Although the in-valley flight legs are predominantly turbulent in character, the filtered vertical velocity still reveals the existence of wave signatures (>6 km), especially along the upper in-valley legs (i.e., above 3 km MSL). Large eddies are also apparent at all levels, indicative of complex multiscale interaction between turbulence and waves.
The mean vertical velocity w, sensible heat flux Sflx(=ρCpθ″υw″), momentum Uflx(=) flux, and turbulence kinetic energy per unit mass e[=()/2; hereafter referred to as TKE for simplicity] are also shown in Fig. 4. Above the mountaintop level, the leg-mean vertical velocity is negative and on the order of 0.5 m s−1, associated with mountain wave-induced descent in the lee of the Sierra ridge. In Owens Valley, the wave-induced mean vertical velocity is positive, probably associated with the ascending branch of the mountain waves.
Above 5.5 km MSL, the sensible heat and cross-valley momentum fluxes (wave contribution has been removed), and TKE are nearly zero, which is consistent with the laminar waves observed along the top three legs. For the KH and in-valley turbulence flight legs, the average sensible heat fluxes are negative, indicative of downward heat transfer by turbulence. The largest downward heat flux is observed along the lowest KH leg (i.e., ∼4.6 km MSL), where the air is stable and turbulence is strong. The cross-valley momentum flux is negative in the valley, implying downward momentum mixing. As expected, the momentum flux amplitude also reaches a maximum approximately at 4.6 km MSL, where strong vertical wind shear and turbulence are present. A secondary maximum is located below the ridge crest, probably associated with wave-induced vertical wind shear. The TKE profile shows a maximum (∼39 m2 s−2) near 4.6 km MSL, apparently associated with KH eddies. In the valley, TKE shows little variation with height, which reflects the presence of a deep turbulent layer in Owens Valley.
4. Breaking KH billows
The high-frequency variations superposed on the kilometer-scale eddies observed along legs 5–7 suggest that these eddies are overturning or breaking. In this section, we will further examine characteristics of these large eddies.

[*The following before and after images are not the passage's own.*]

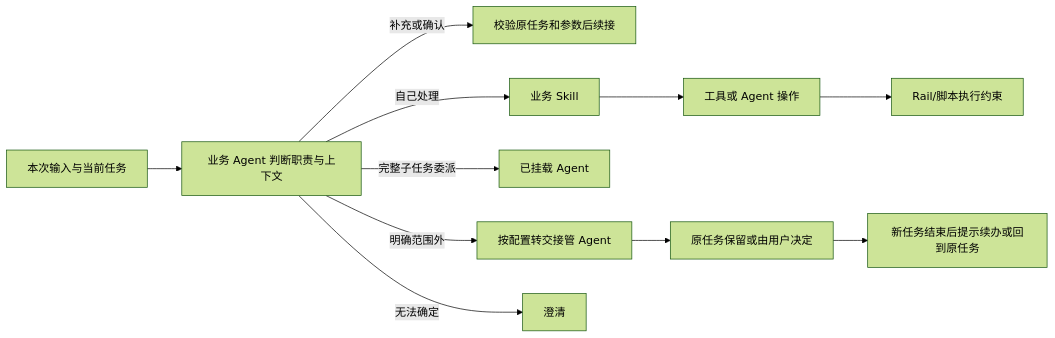
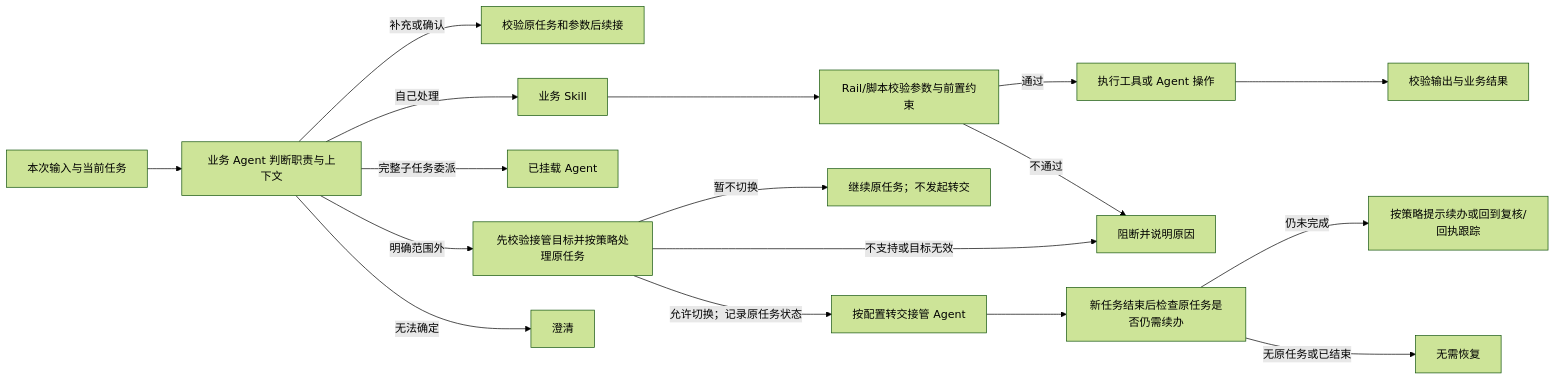
Before and after one commit to Vincenttao/agent-builder-java: the second of 2 diagrams in docs/Agent开发工作台_PRD_v2.0.md, drawn with Mermaid (forest theme). The commit also changed other lines of this file and 3 other files, not shown here.

````diff
--- a/docs/Agent开发工作台_PRD_v2.0.md
+++ b/docs/Agent开发工作台_PRD_v2.0.md
@@ -239,13 +240,19 @@
 ```mermaid
 flowchart LR
   U[本次输入与当前任务] --> B[业务 Agent 判断职责与上下文]
   B -->|补充或确认| C[校验原任务和参数后续接]
   B -->|自己处理| S[业务 Skill]
-  S --> O[工具或 Agent 操作]
+  S --> G[Rail/脚本校验参数与前置约束]
+  G -->|通过| O[执行工具或 Agent 操作]
+  G -->|不通过| E[阻断并说明原因]
+  O --> V[校验输出与业务结果]
   B -->|完整子任务委派| A[已挂载 Agent]
-  B -->|明确范围外| R[按配置转交接管 Agent]
-  R --> W[原任务保留或由用户决定]
-  W --> N[新任务结束后提示续办或回到原任务]
+  B -->|明确范围外| W[先校验接管目标并按策略处理原任务]
+  W -->|不支持或目标无效| E
+  W -->|暂不切换| K[继续原任务；不发起转交]
+  W -->|允许切换；记录原任务状态| R[按配置转交接管 Agent]
+  R --> N[新任务结束后检查原任务是否仍需续办]
+  N -->|仍未完成| H[按策略提示续办或回到复核/回执跟踪]
+  N -->|无原任务或已结束| F[无需恢复]
   B -->|无法确定| Q[澄清]
-  O --> G[Rail/脚本执行约束]
 ```
````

Within the first wave crest, kilometer-scale eddies oriented along the prevailing wind direction are evident in all four KH leg measurements (Fig. 3). However, the characteristics of small-scale turbulence observed along the four legs are substantially different. The top KH leg (i.e., leg 4) is characterized by four vertical velocity maxima within the first wave crest with a horizontal wavelength of approximately 2–3 km. Perturbations with wavelengths less than 500 m are negligible. Along leg 5, the kilometer-scale eddies are relatively smooth as well except for a few narrow turbulent zones (Fig. 3). The lower two KH legs (i.e., 6 and 7) are significantly more turbulent throughout the first wave crest. The coexistence of kilometer-scale eddies and small-scale turbulence observed along legs 5–7 is consistent with simulated breaking KH eddies in previous studies (e.g., Klaassen and Peltier 1985; Fritts et al. 1996). The difference in the characteristics of small-scale turbulence along legs 4–7 could be due to the intersection of the flight segments with the different portions of these breaking KH eddies. According to previous numerical studies (e.g., Klaassen and Peltier 1985; Fritts et al. 1996), breaking KH billows (eddies) are characterized by turbulent billow cores connected by less turbulent braids where secondary instability sometimes occurs. If the aircraft flight level is above the turbulent billow cores (e.g., leg 4), only large eddies are observed. For a flight leg that cuts through the top of the billow cores (e.g., leg 5), the aircraft samples large eddies separated by narrow turbulent zones where the flight leg intersects with the billow cores. The lower two flight legs (e.g., legs 6 and 7) observe KH eddies superposed with strong turbulence as they pass through turbulent billow cores.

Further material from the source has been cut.